Saved entries:

----

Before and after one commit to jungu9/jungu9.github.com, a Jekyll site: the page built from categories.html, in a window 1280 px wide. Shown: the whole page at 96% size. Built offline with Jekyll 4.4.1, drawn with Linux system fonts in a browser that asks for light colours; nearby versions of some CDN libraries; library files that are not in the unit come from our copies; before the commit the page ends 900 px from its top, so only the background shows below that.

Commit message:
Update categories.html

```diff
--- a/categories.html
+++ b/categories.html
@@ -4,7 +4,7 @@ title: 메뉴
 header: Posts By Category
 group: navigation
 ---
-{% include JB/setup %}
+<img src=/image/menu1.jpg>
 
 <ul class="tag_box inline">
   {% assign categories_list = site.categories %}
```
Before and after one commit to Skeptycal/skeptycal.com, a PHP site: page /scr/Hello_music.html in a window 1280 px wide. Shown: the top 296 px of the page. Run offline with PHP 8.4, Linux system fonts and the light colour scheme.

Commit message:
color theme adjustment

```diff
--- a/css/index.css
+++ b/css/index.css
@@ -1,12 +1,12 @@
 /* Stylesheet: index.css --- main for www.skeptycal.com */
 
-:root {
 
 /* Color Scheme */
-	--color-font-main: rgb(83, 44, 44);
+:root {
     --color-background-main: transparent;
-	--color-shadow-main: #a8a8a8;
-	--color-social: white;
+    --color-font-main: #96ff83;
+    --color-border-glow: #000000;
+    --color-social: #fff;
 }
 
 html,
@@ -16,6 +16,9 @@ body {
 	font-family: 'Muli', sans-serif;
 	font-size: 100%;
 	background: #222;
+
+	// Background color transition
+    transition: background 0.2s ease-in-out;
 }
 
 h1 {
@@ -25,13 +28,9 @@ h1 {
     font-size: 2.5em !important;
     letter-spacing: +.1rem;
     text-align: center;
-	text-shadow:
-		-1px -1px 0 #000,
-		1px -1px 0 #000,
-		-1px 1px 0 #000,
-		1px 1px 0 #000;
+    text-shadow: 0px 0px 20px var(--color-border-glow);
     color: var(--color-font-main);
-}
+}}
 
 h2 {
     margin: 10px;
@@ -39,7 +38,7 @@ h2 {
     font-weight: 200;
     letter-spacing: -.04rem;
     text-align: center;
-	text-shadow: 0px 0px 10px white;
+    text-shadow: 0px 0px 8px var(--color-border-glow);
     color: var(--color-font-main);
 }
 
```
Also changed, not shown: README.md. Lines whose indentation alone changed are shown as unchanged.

----

• Work item:
Give the data again, exactly as it appears above.

• Output:
Before and after one commit to jungu9/jungu9.github.com, a Jekyll site: the page built from categories.html, in a window 1280 px wide. Shown: the whole page at 96% size. Built offline with Jekyll 4.4.1, drawn with Linux system fonts in a browser that asks for light colours; nearby versions of some CDN libraries; library files that are not in the unit come from our copies; before the commit the page ends 900 px from its top, so only the background shows below that.

Commit message:
Update categories.html

```diff
--- a/categories.html
+++ b/categories.html
@@ -4,7 +4,7 @@ title: 메뉴
 header: Posts By Category
 group: navigation
 ---
-{% include JB/setup %}
+<img src=/image/menu1.jpg>
 
 <ul class="tag_box inline">
   {% assign categories_list = site.categories %}
```
Before and after one commit to Skeptycal/skeptycal.com, a PHP site: page /scr/Hello_music.html in a window 1280 px wide. Shown: the top 296 px of the page. Run offline with PHP 8.4, Linux system fonts and the light colour scheme.

Commit message:
color theme adjustment

```diff
--- a/css/index.css
+++ b/css/index.css
@@ -1,12 +1,12 @@
 /* Stylesheet: index.css --- main for www.skeptycal.com */
 
-:root {
 
 /* Color Scheme */
-	--color-font-main: rgb(83, 44, 44);
+:root {
     --color-background-main: transparent;
-	--color-shadow-main: #a8a8a8;
-	--color-social: white;
+    --color-font-main: #96ff83;
+    --color-border-glow: #000000;
+    --color-social: #fff;
 }
 
 html,
@@ -16,6 +16,9 @@ body {
 	font-family: 'Muli', sans-serif;
 	font-size: 100%;
 	background: #222;
+
+	// Background color transition
+    transition: background 0.2s ease-in-out;
 }
 
 h1 {
@@ -25,13 +28,9 @@ h1 {
     font-size: 2.5em !important;
     letter-spacing: +.1rem;
     text-align: center;
-	text-shadow:
-		-1px -1px 0 #000,
-		1px -1px 0 #000,
-		-1px 1px 0 #000,
-		1px 1px 0 #000;
+    text-shadow: 0px 0px 20px var(--color-border-glow);
     color: var(--color-font-main);
-}
+}}
 
 h2 {
     margin: 10px;
@@ -39,7 +38,7 @@ h2 {
     font-weight: 200;
     letter-spacing: -.04rem;
     text-align: center;
-	text-shadow: 0px 0px 10px white;
+    text-shadow: 0px 0px 8px var(--color-border-glow);
     color: var(--color-font-main);
 }
 
```
Also changed, not shown: README.md. Lines whose indentation alone changed are shown as unchanged.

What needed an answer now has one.